*Problem to work on*:
Report the lines of the data below that contain the string "axes".

*Records shown*:
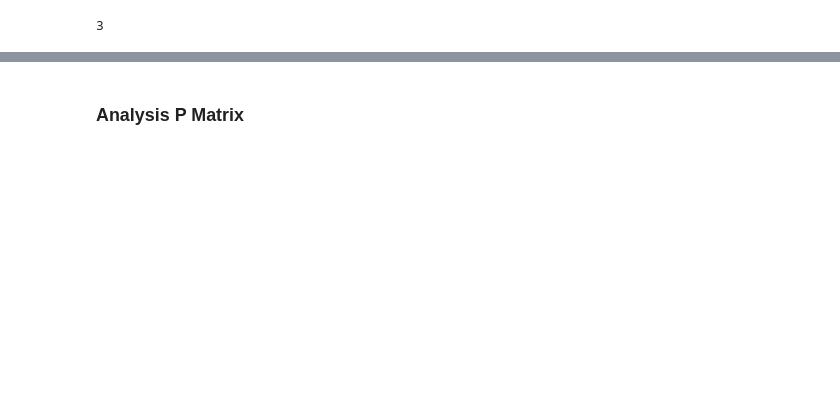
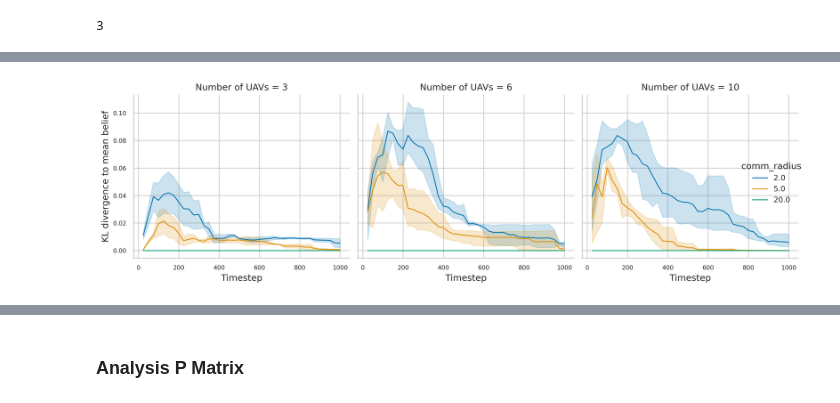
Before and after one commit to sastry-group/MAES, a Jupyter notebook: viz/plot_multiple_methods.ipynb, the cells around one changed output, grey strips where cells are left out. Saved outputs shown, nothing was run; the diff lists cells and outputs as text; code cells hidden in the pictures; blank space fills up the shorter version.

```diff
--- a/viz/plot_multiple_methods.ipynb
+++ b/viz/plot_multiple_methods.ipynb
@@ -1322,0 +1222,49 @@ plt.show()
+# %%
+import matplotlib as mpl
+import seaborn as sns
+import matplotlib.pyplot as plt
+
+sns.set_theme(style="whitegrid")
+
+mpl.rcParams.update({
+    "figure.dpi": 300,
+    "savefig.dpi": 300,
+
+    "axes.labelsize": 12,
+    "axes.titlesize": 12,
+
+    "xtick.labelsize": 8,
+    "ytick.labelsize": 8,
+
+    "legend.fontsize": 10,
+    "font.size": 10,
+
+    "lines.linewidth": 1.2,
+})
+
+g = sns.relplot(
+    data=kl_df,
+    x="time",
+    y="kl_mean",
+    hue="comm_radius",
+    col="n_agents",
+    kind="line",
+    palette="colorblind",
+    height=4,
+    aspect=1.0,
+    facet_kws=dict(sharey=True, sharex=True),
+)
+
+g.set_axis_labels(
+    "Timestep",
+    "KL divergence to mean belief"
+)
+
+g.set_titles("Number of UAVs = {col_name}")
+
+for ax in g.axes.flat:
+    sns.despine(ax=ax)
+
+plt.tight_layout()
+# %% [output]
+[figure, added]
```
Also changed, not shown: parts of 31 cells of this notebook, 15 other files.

*Completed exercise*:
+    "axes.labelsize": 12,
+    "axes.titlesize": 12,
+for ax in g.axes.flat:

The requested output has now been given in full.